Hi Andy, I’am writing my personal statement for graduate program. I have 1-year working experience which is not particularly relevant to the academic program. But there are still some things illustrated my capacity and why I chose the program. Should I take this working experience in my PS?
Thank you for this question. There are two things I want to emphasize in response! 🙂
Write strategically, not exhaustively
Weigh this experience against other experiences you are including in the document.
I would say that the purpose of including any of it at all is to illustrate your motivation and capacity for the program.
Therefore you don’t need to try to cover everything you’ve done exhaustively in your statement. In fact, it’s better if you’re selective. But why?
The statement is a piece of persuasive writing. I’ve unpacked what that means in another Q&A response here. The point is: Everything you include in your statement should be there because it substantiates either a valuable skill or an aspect to your motivation for the program. Thus, it helps build your case for admission.
Therefore if this experience does indeed substantiate an important point that none of your other experience could, that’s fantastic – it may well qualify for inclusion. But my advice is: Know exactly what that is. Often I see candidates including experiences in there statements in a sort of ‘throw it at the wall and see what sticks’ way. It’s as if they’re answering one of those exam questions where a recommended strategy is to write down as much information as you can think of as quickly as possible in order to get the points. This doesn’t work like that. I want to add: I’m not suggesting you think it does work like that – I just want to make the wider point 🙂
Write with purpose; be strategic in the material you choose to share – it should all substantiate your case for admission and introduce you as an individual.
Otherwise, it doesn’t qualify for inclusion!
Narrative flow is what gives your document a smooth reading experience. The material should be arranged in a sequence that reflects the argument you want to make. It can be elegant!
So—very similarly—remember you don’t need to cram every experience into your statement.

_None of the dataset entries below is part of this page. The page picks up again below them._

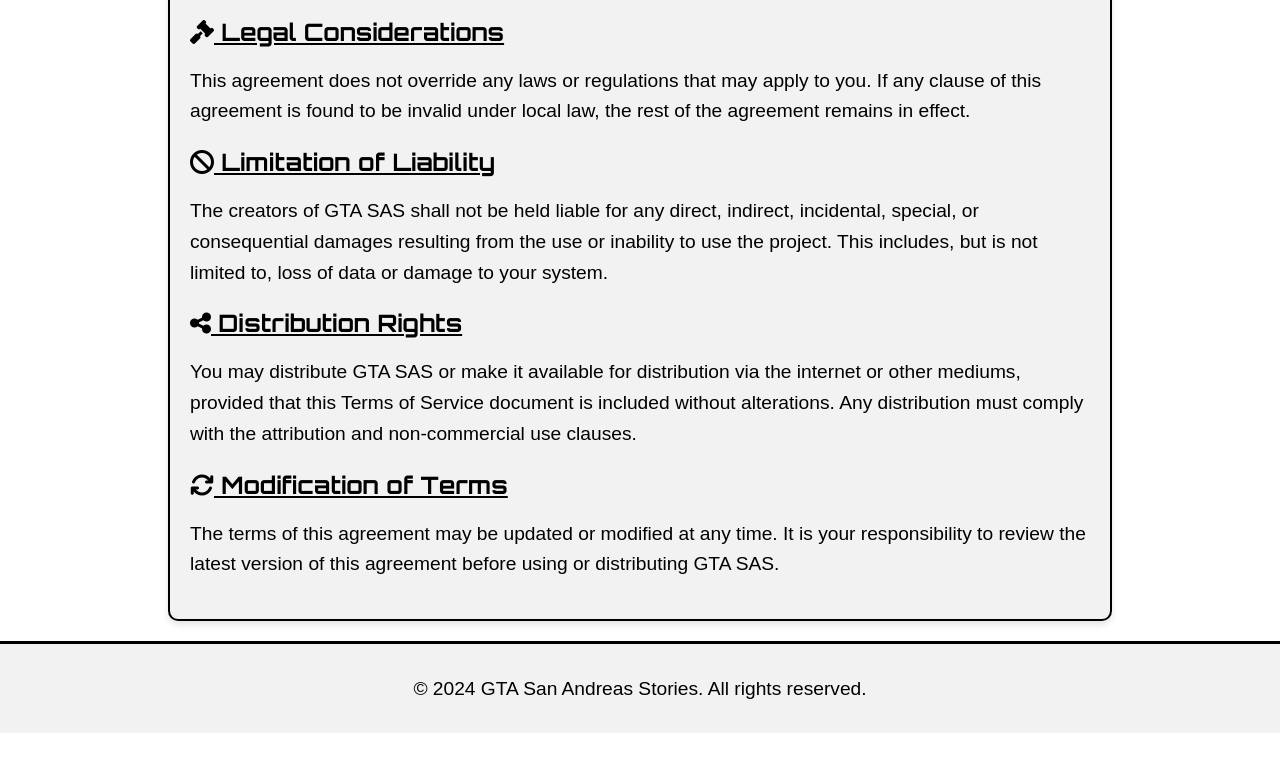
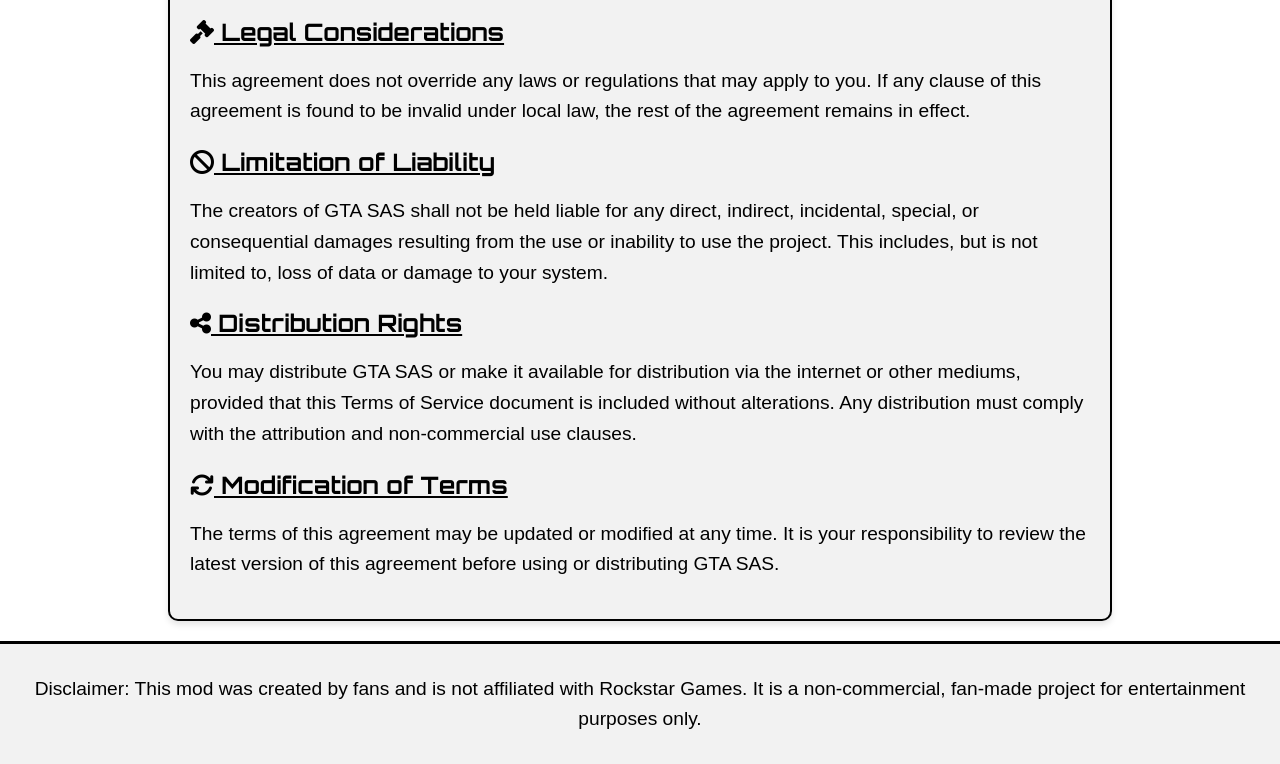
Before and after one commit to AdevAbdullah/Terms-of-Service-TOS-, a plain HTML site: page index.html in a window 1280 px wide. Shown: the part 2246-3010 px from the top of the page. Before the commit the page ends 2979 px from the top, so only its background shows below. Drawn offline with Linux system fonts and the light colour scheme; a web font is replaced by a local one.

Commit message:
Update index.html

```diff
--- a/index.html
+++ b/index.html
@@ -298,9 +298,9 @@
     </section>
 </main>
 
-    <footer>
-        <p>&copy; 2024 GTA San Andreas Stories. All rights reserved.</p>
-    </footer>
+<footer>
+    <p>Disclaimer: This mod was created by fans and is not affiliated with Rockstar Games. It is a non-commercial, fan-made project for entertainment purposes only.</p>
+</footer>
 
     <!-- Toggle Button -->
     <button id="toggle-button" onclick="toggleMode()">Toggle Dark/Light Mode</button>
```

If, however, you know there is a good reason to include it—and you feel this is a valid strategic reason given the question and the other material you’re including—then the experience has a place in your statement.
(It can always go in your resume!)